Keep every line in which "nowrap" occurs and drop the rest of the data.
━━ DATASET ENTRIES ━━
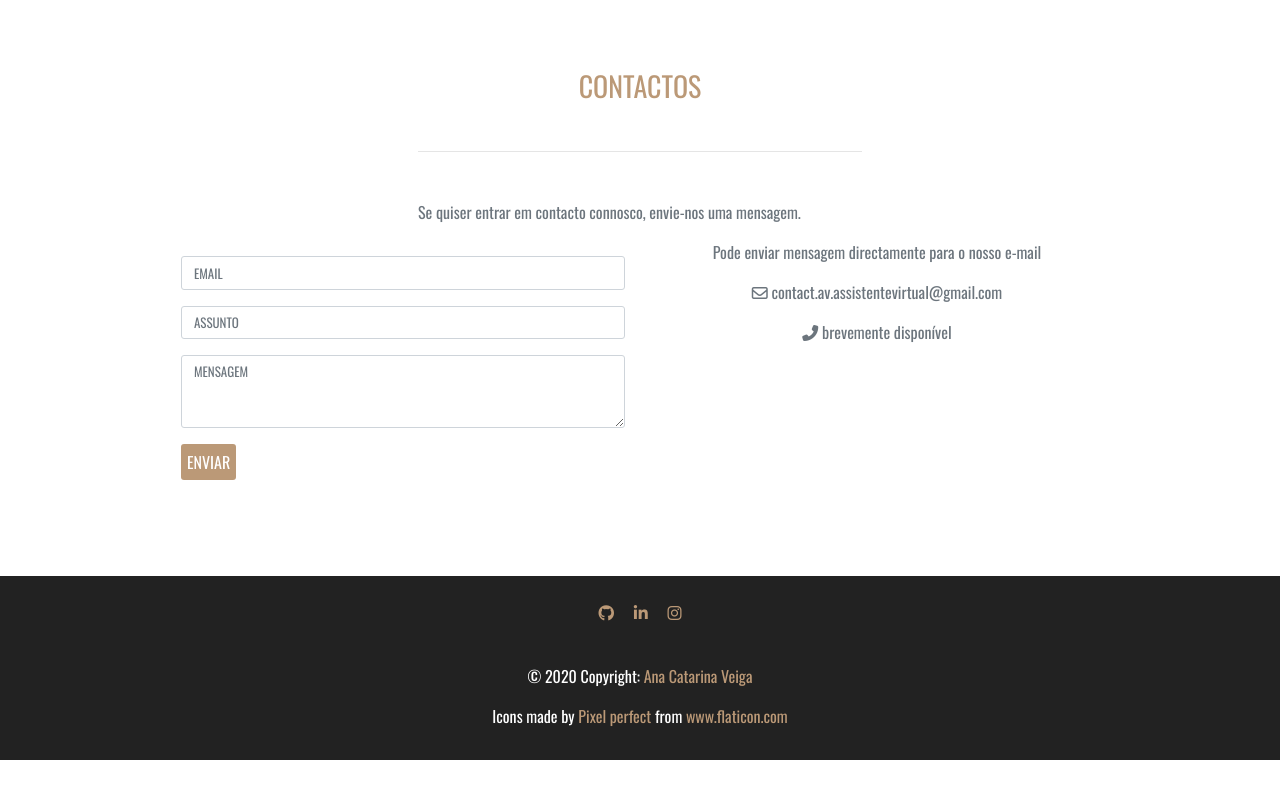
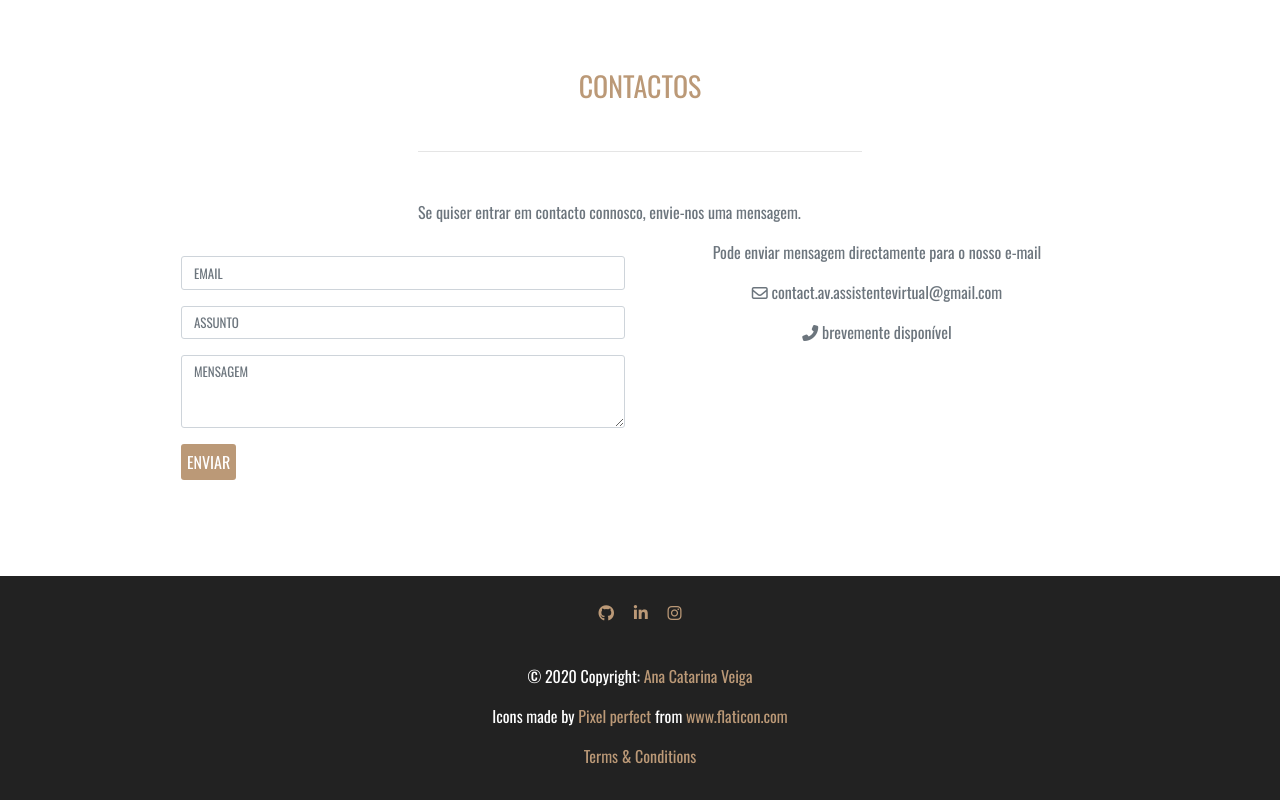
Before and after one commit to CatVeiga/av.assistentevirtual, a plain HTML site: page index.html in a window 1280 px wide. Shown: the part 4749-5549 px from the top of the page. Before the commit the page ends 5509 px from the top, so only its background shows below. Drawn offline with nearby package versions, Linux system fonts and the light colour scheme.

Commit message:
Include terms & conditions

```diff
--- a/index.html
+++ b/index.html
@@ -398,6 +398,9 @@
             <p class="font-small text-center text-white">
                 Icons made by <a href="https://www.flaticon.com/authors/pixel-perfect" title="Pixel perfect">Pixel perfect</a> from <a href="https://www.flaticon.com/" title="Flaticon">www.flaticon.com</a>
             </p>
+            <p class="font-small text-center text-white">
+                <a href="https://www.privacypolicies.com/terms/view/aecab925fe27895364ea18511cc878bb" target="_blank">Terms & Conditions</a>
+            </p>
         </div>
     </footer>
 
```
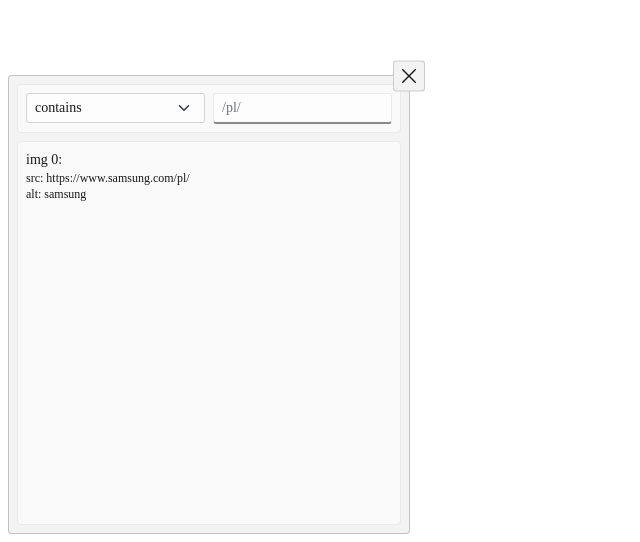
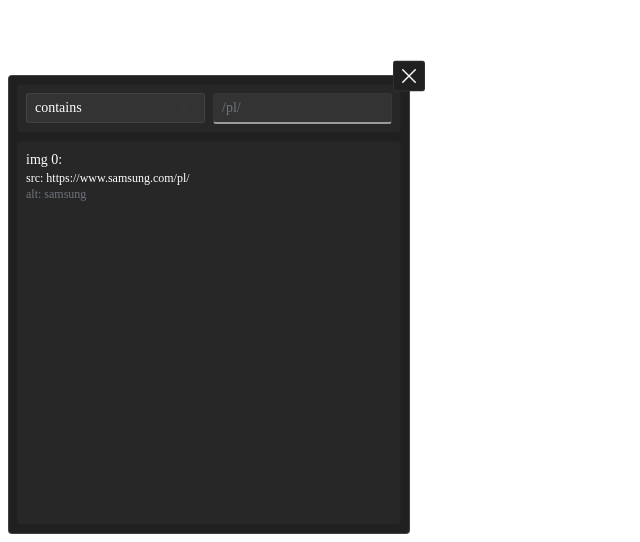
Before and after one commit to tom-ped-docs/extensions, a browser extension: page chrome_extension_aem/html/image_export.html in a window 1280 px wide. Shown: the part 258-800 px from the top of the page, without its empty margins (0-640 px from the left). Drawn offline with nearby package versions, Linux system fonts and the light colour scheme; a web font is replaced by a local one.

Commit message:
'message'

```diff
--- a/chrome_extension_aem/css/fluent_controls.css
+++ b/chrome_extension_aem/css/fluent_controls.css
@@ -612,6 +612,8 @@
   background-color: rgba(243, 243, 243, 0.5);
   /* background-blend-mode: color, luminosity; */
   /* backdrop-filter: blur(240px); */
+
+  background-color: rgba(243, 243, 243, 1);
 }
 
 /* ------------------------- Mode: Light, Part: Layer, Inactive: False ------------------------- */
@@ -636,6 +638,8 @@
   background-color: rgba(32, 32, 32, 0.8);
   /* background-blend-mode: color, luminosity; */
   /* backdrop-filter: blur(240px); */
+
+  background-color: rgba(32, 32, 32, 1);
 }
 
 /* ------------------------- Mode: Dark, Part: Layer, Inactive: False ------------------------- */
--- a/chrome_extension_aem/css/image_export.css
+++ b/chrome_extension_aem/css/image_export.css
@@ -9,6 +9,24 @@
 
 #div_ie_6 {
   height: 100%;
+}
+
+@font-face {
+  font-family: "Cascadia Code";
+  src: url(chrome-extension://__MSG_@@extension_id__/assets/fonts/CascadiaCode.ttf) format("truetype");
+}
+
+.cascadia_code {
+  font-family: "Cascadia Code";
+}
+
+@font-face {
+  font-family: "Cascadia Code Italic";
+  src: url(chrome-extension://__MSG_@@extension_id__/assets/fonts/CascadiaCodeItalic.ttf) format("truetype");
+}
+
+.cascadia_code_italic {
+  font-family: "Cascadia Code Italic";
 }
 
 /*
--- a/chrome_extension_aem/html/image_export.html
+++ b/chrome_extension_aem/html/image_export.html
@@ -1,5 +1,5 @@
 <!doctype html>
-<html lang="en" class="| light">
+<html lang="en" class="| dark">
 
 <head>
   <meta charset="utf-8">
@@ -43,9 +43,9 @@
     <div class="rounded mt-2 p-2 | f-app-surface-layer" id="div_ie_5"><!-- DIV_5 -->
       <div class="overflow-scroll" id="div_ie_6"><!-- DIV_6 -->
         <div class="d-flex flex-column mb-2">
-          <span class="text-nowrap | f-body f-text">img 0:</span>
-          <span class="text-nowrap | f-caption f-text">src: https://www.samsung.com/pl/</span>
-          <span class="text-nowrap | f-caption f-text">alt: samsung</span>
+          <span class="text-nowrap | f-body f-text cascadia_code">img 0:</span>
+          <span class="text-nowrap | f-caption f-text cascadia_code_italic">src: https://www.samsung.com/pl/</span>
+          <span class="text-muted text-nowrap | f-caption f-text cascadia_code_italic">alt: samsung</span>
         </div>
         <div style="height: 25rem;"></div>
       </div>
@@ -53,7 +53,7 @@
 
   </div>
 
-  <script src="../node_modules/bootstrap/dist/js/bootstrap.bundle.js"></script>
+  <!-- <script src="../node_modules/bootstrap/dist/js/bootstrap.bundle.js"></script> -->
   <!-- <script src="../js/image_export.js"></script> -->
 </body>
 
--- a/chrome_extension_aem/package.json
+++ b/chrome_extension_aem/package.json
@@ -5,6 +5,7 @@
   "main": "index.js",
   "scripts": {
     "test": "echo \"Error: no test specified\" && exit 1",
+    "git": "git add . && git commit --message='message' && git push --set-upstream origin main",
     "ts": "node node_modules/typescript/bin/tsc"
   },
   "keywords": [],
```
Also changed, not shown: chrome_extension_aem/js/image_export.js (+4 -3 lines), chrome_extension_aem/ts/image_export.ts (+4 -3 lines), chrome_extension_aem/assets/fonts/CascadiaCode.ttf (added), chrome_extension_aem/assets/fonts/CascadiaCodeItalic.ttf (added), chrome_extension_aem/manifest.json.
━━━
REPLY:
-          <span class="text-nowrap | f-body f-text">img 0:</span>
-          <span class="text-nowrap | f-caption f-text">src: https://www.samsung.com/pl/</span>
-          <span class="text-nowrap | f-caption f-text">alt: samsung</span>
+          <span class="text-nowrap | f-body f-text cascadia_code">img 0:</span>
+          <span class="text-nowrap | f-caption f-text cascadia_code_italic">src: https://www.samsung.com/pl/</span>
+          <span class="text-muted text-nowrap | f-caption f-text cascadia_code_italic">alt: samsung</span>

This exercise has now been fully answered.